───── Data supplied ─────

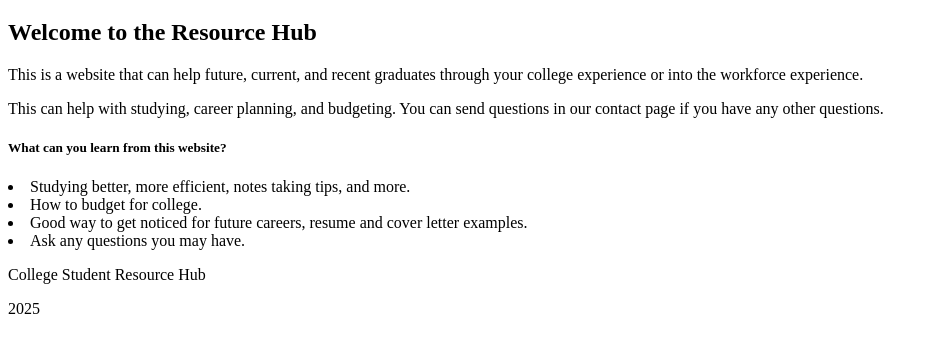
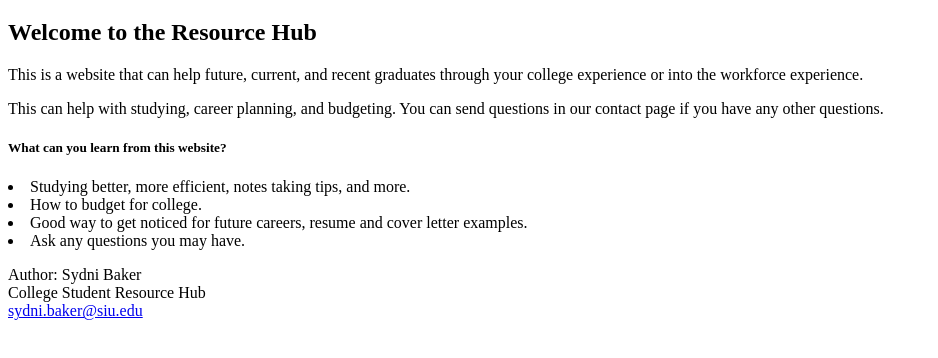
Before and after one commit to sbaker2125/sbaker2125.github.io, a plain HTML site: page index.html in a window 1280 px wide. Shown: the part 100-458 px from the top of the page, without its empty margins (0-938 px from the left). Drawn offline with Linux system fonts and the light colour scheme.

Commit message:
update index.html

```diff
--- a/index.html
+++ b/index.html
@@ -47,8 +47,9 @@ No errors on https://validator.w3.org/ or https://jigsaw.w3.org/css-validator/
       </main>
     </body>
     <footer>
-      <p>College Student Resource Hub</p>
-      <p>2025</p>
+      <p>Author: Sydni Baker<br>
+      College Student Resource Hub<br>
+      <a href="sydni.baker@siu.edu">sydni.baker@siu.edu</a></p>
     </footer>
 
 
```
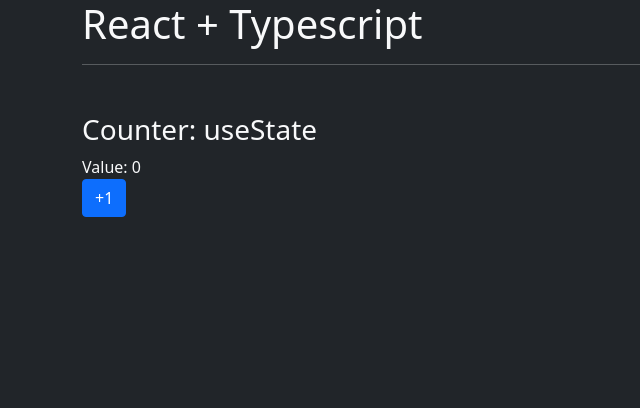
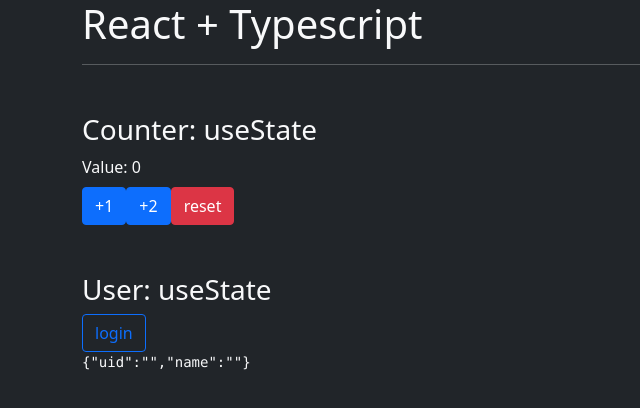
Before and after one commit to CristianSifuentes/reactory, a React (Create React App) app: page / in a window 1280 px wide. Shown: the top 408 px of the page, without its empty margins (0-640 px from the left). Built offline with nearby package versions, Linux system fonts and the light colour scheme.

Commit message:
Add Counter and User component, using useState, strong typed and interfaces and other features

```diff
--- a/src/App.tsx
+++ b/src/App.tsx
@@ -1,4 +1,5 @@
-import { Counter } from "./components/Counter";
+import { Counter } from './components/Counter';
+import { User } from './components/User';
 
 function App() {
   return (
@@ -6,6 +7,7 @@
       <h1>React + Typescript</h1>
       <hr></hr>
       <Counter></Counter>
+      <User></User>
 
     </div>
   );
--- a/src/components/Counter.tsx
+++ b/src/components/Counter.tsx
@@ -3,8 +3,8 @@
 export const Counter = () => {
   const [counter, setCounter]= useState(0);
 
-  const increment = () => {
-    setCounter(counter + 1);
+  const increment = (num:number) : void => {
+    setCounter(counter + num);
   }
 
   return (
@@ -12,7 +12,9 @@
         <h3>Counter: useState</h3>
         <span>Value: { counter }</span>
         <br/>
-       <button  onClick={increment} type="button" className="btn btn-primary">+1</button>
+       <button  onClick={()=>increment(1)} type="button" className="btn btn-primary mt-2">+1</button>
+       <button  onClick={()=>increment(2)} type="button" className="btn btn-primary mt-2">+2</button>
+       <button onClick={() => setCounter(0)} type='button' className="btn btn-danger mt-2">reset</button>
     </div>
   )
 }
--- /dev/null
+++ b/src/components/User.tsx
@@ -0,0 +1,44 @@
+import { useState } from "react"
+import { Onclick } from '../../../GifsApp_/src/app/gifs/interfaces/giphy.interfaces';
+
+interface User {
+    uid:    string;
+    name:   string;
+}
+
+const tempUser: User = {
+    uid: 'ABC123',
+    name: 'Fernando'
+}
+
+export const User = () => {
+
+  const [user, setUser] = useState<User>({
+    uid: '',
+    name: ''
+  });
+
+  const login = () => {
+    setUser({
+      uid: 'ABC123',
+      name: 'Fernando'
+    });
+  }
+
+
+  return (
+    <div className="mt-5">
+        <h3>User: useState</h3>
+        <button onClick={login} className="btn btn-outline-primary">login</button>
+
+        {
+            (!user)
+             ?
+            <pre>Not found user:</pre>
+            : <pre>{ JSON.stringify(user) }</pre>
+        }
+
+
+    </div>
+  )
+}
```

─────

## Task to complete
Return the whole listing, word for word, and leave out every picture.

## Your solution
Before and after one commit to sbaker2125/sbaker2125.github.io, a plain HTML site: page index.html in a window 1280 px wide. Shown: the part 100-458 px from the top of the page, without its empty margins (0-938 px from the left). Drawn offline with Linux system fonts and the light colour scheme.

Commit message:
update index.html

```diff
--- a/index.html
+++ b/index.html
@@ -47,8 +47,9 @@ No errors on https://validator.w3.org/ or https://jigsaw.w3.org/css-validator/
       </main>
     </body>
     <footer>
-      <p>College Student Resource Hub</p>
-      <p>2025</p>
+      <p>Author: Sydni Baker<br>
+      College Student Resource Hub<br>
+      <a href="sydni.baker@siu.edu">sydni.baker@siu.edu</a></p>
     </footer>
 
 
```
Before and after one commit to CristianSifuentes/reactory, a React (Create React App) app: page / in a window 1280 px wide. Shown: the top 408 px of the page, without its empty margins (0-640 px from the left). Built offline with nearby package versions, Linux system fonts and the light colour scheme.

Commit message:
Add Counter and User component, using useState, strong typed and interfaces and other features

```diff
--- a/src/App.tsx
+++ b/src/App.tsx
@@ -1,4 +1,5 @@
-import { Counter } from "./components/Counter";
+import { Counter } from './components/Counter';
+import { User } from './components/User';
 
 function App() {
   return (
@@ -6,6 +7,7 @@
       <h1>React + Typescript</h1>
       <hr></hr>
       <Counter></Counter>
+      <User></User>
 
     </div>
   );
--- a/src/components/Counter.tsx
+++ b/src/components/Counter.tsx
@@ -3,8 +3,8 @@
 export const Counter = () => {
   const [counter, setCounter]= useState(0);
 
-  const increment = () => {
-    setCounter(counter + 1);
+  const increment = (num:number) : void => {
+    setCounter(counter + num);
   }
 
   return (
@@ -12,7 +12,9 @@
         <h3>Counter: useState</h3>
         <span>Value: { counter }</span>
         <br/>
-       <button  onClick={increment} type="button" className="btn btn-primary">+1</button>
+       <button  onClick={()=>increment(1)} type="button" className="btn btn-primary mt-2">+1</button>
+       <button  onClick={()=>increment(2)} type="button" className="btn btn-primary mt-2">+2</button>
+       <button onClick={() => setCounter(0)} type='button' className="btn btn-danger mt-2">reset</button>
     </div>
   )
 }
--- /dev/null
+++ b/src/components/User.tsx
@@ -0,0 +1,44 @@
+import { useState } from "react"
+import { Onclick } from '../../../GifsApp_/src/app/gifs/interfaces/giphy.interfaces';
+
+interface User {
+    uid:    string;
+    name:   string;
+}
+
+const tempUser: User = {
+    uid: 'ABC123',
+    name: 'Fernando'
+}
+
+export const User = () => {
+
+  const [user, setUser] = useState<User>({
+    uid: '',
+    name: ''
+  });
+
+  const login = () => {
+    setUser({
+      uid: 'ABC123',
+      name: 'Fernando'
+    });
+  }
+
+
+  return (
+    <div className="mt-5">
+        <h3>User: useState</h3>
+        <button onClick={login} className="btn btn-outline-primary">login</button>
+
+        {
+            (!user)
+             ?
+            <pre>Not found user:</pre>
+            : <pre>{ JSON.stringify(user) }</pre>
+        }
+
+
+    </div>
+  )
+}
```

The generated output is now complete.